• Activity:
Repeat the listing word for word. No pictures belong in the copy.

*** Opening Information provided ***

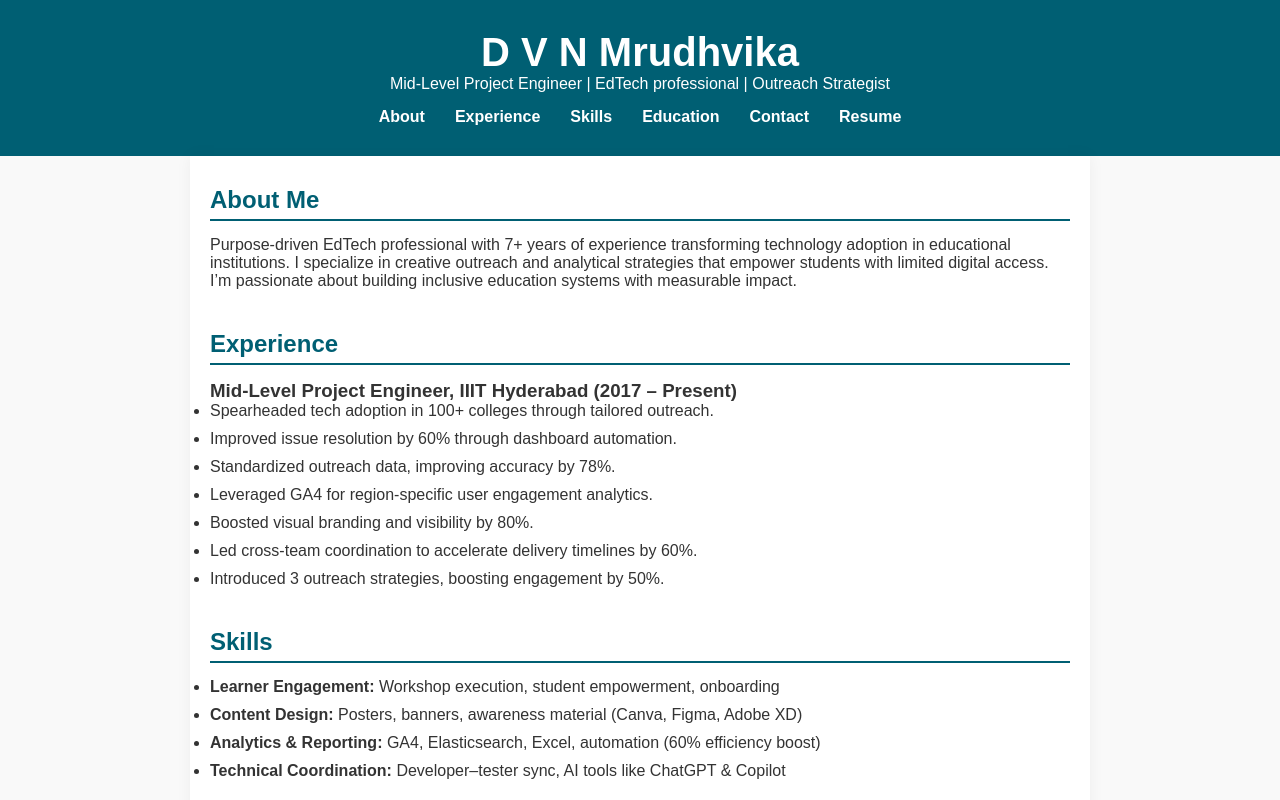
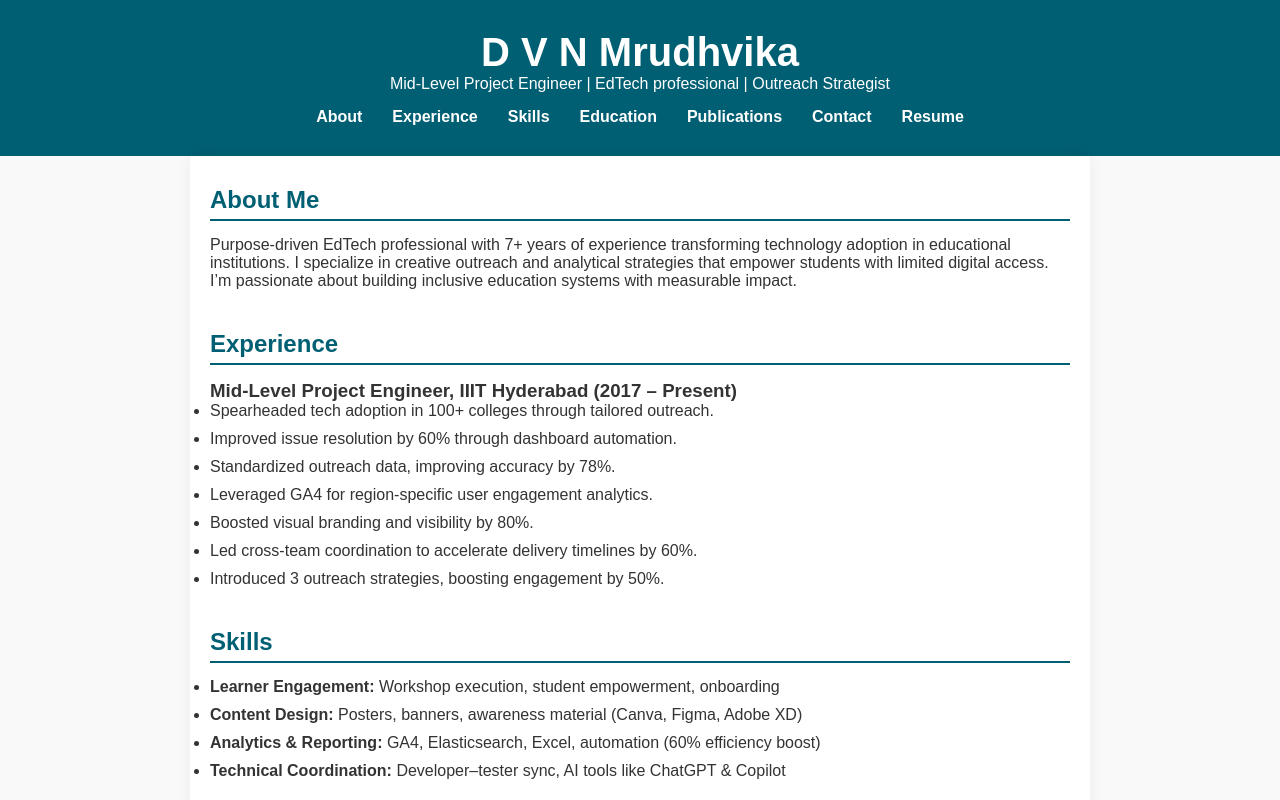
Before and after one commit to mrudhvika940/mrudhvika-website, a plain HTML site: page index.html in a window 1280 px wide. Shown: the top 800 px of the page. Drawn offline with Linux system fonts and the light colour scheme.

Commit message:
Added publications

```diff
--- a/index.html
+++ b/index.html
@@ -16,6 +16,7 @@
         <li><a href="#experience">Experience</a></li>
         <li><a href="#skills">Skills</a></li>
         <li><a href="#education">Education</a></li>
+        <li><a href="#publications">Publications</a></li>
         <li><a href="#contact">Contact</a></li>
         <li><a href="25-05-2025-Mrudhvika.pdf" target="_blank">Resume</a></li>
       </ul>
@@ -60,7 +61,7 @@
       <p><strong>B.Tech in Computer Engineering</strong><br>Joginpally B R Engineering College (2011–2015) | 70.90%</p>
     </section>
 
-    <section id="Publications">
+    <section id="publications">
       <h2>Contact</h2>
       <p>L. M. Sanagavarapu, M. Damaraju, R. S. Pillutla, V. Choppella, Y. R. Reddy and P. Raman, "An SE approach for CoCo Learning of Virtual Labs," 2020 IEEE 32nd Conference on Software Engineering Education and Training (CSEE&T), Munich, Germany, 2020, pp. 1-6, doi: 10.1109/CSEET49119.2020.9206206. keywords: {Collaboration;Software;Task analysis;Tools;Software engineering;Collaborative work;Programming;Collaborative Learning;Cooperative Learning;Virtual Labs;Software Engineering},</p>
       <p>R. S. Pillutla, V. Choppella, L. M. S, M. Dammaraju and P. Raman, "Enhancing Virtual Labs Usage in Colleges," 2019 IEEE Tenth International Conference on Technology for Education (T4E), Goa, India, 2019, pp. 158-161, doi: 10.1109/T4E.2019.00-31. keywords: {Conferences;Portals;Navigation;Engineering students;Face;Resistance;Steady-state;Virtual Labs, Usage, Feedback, Motivation},</p>
```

*** Closing Information provided ***

• Problem solution:
Before and after one commit to mrudhvika940/mrudhvika-website, a plain HTML site: page index.html in a window 1280 px wide. Shown: the top 800 px of the page. Drawn offline with Linux system fonts and the light colour scheme.

Commit message:
Added publications

```diff
--- a/index.html
+++ b/index.html
@@ -16,6 +16,7 @@
         <li><a href="#experience">Experience</a></li>
         <li><a href="#skills">Skills</a></li>
         <li><a href="#education">Education</a></li>
+        <li><a href="#publications">Publications</a></li>
         <li><a href="#contact">Contact</a></li>
         <li><a href="25-05-2025-Mrudhvika.pdf" target="_blank">Resume</a></li>
       </ul>
@@ -60,7 +61,7 @@
       <p><strong>B.Tech in Computer Engineering</strong><br>Joginpally B R Engineering College (2011–2015) | 70.90%</p>
     </section>
 
-    <section id="Publications">
+    <section id="publications">
       <h2>Contact</h2>
       <p>L. M. Sanagavarapu, M. Damaraju, R. S. Pillutla, V. Choppella, Y. R. Reddy and P. Raman, "An SE approach for CoCo Learning of Virtual Labs," 2020 IEEE 32nd Conference on Software Engineering Education and Training (CSEE&T), Munich, Germany, 2020, pp. 1-6, doi: 10.1109/CSEET49119.2020.9206206. keywords: {Collaboration;Software;Task analysis;Tools;Software engineering;Collaborative work;Programming;Collaborative Learning;Cooperative Learning;Virtual Labs;Software Engineering},</p>
       <p>R. S. Pillutla, V. Choppella, L. M. S, M. Dammaraju and P. Raman, "Enhancing Virtual Labs Usage in Colleges," 2019 IEEE Tenth International Conference on Technology for Education (T4E), Goa, India, 2019, pp. 158-161, doi: 10.1109/T4E.2019.00-31. keywords: {Conferences;Portals;Navigation;Engineering students;Face;Resistance;Steady-state;Virtual Labs, Usage, Feedback, Motivation},</p>
```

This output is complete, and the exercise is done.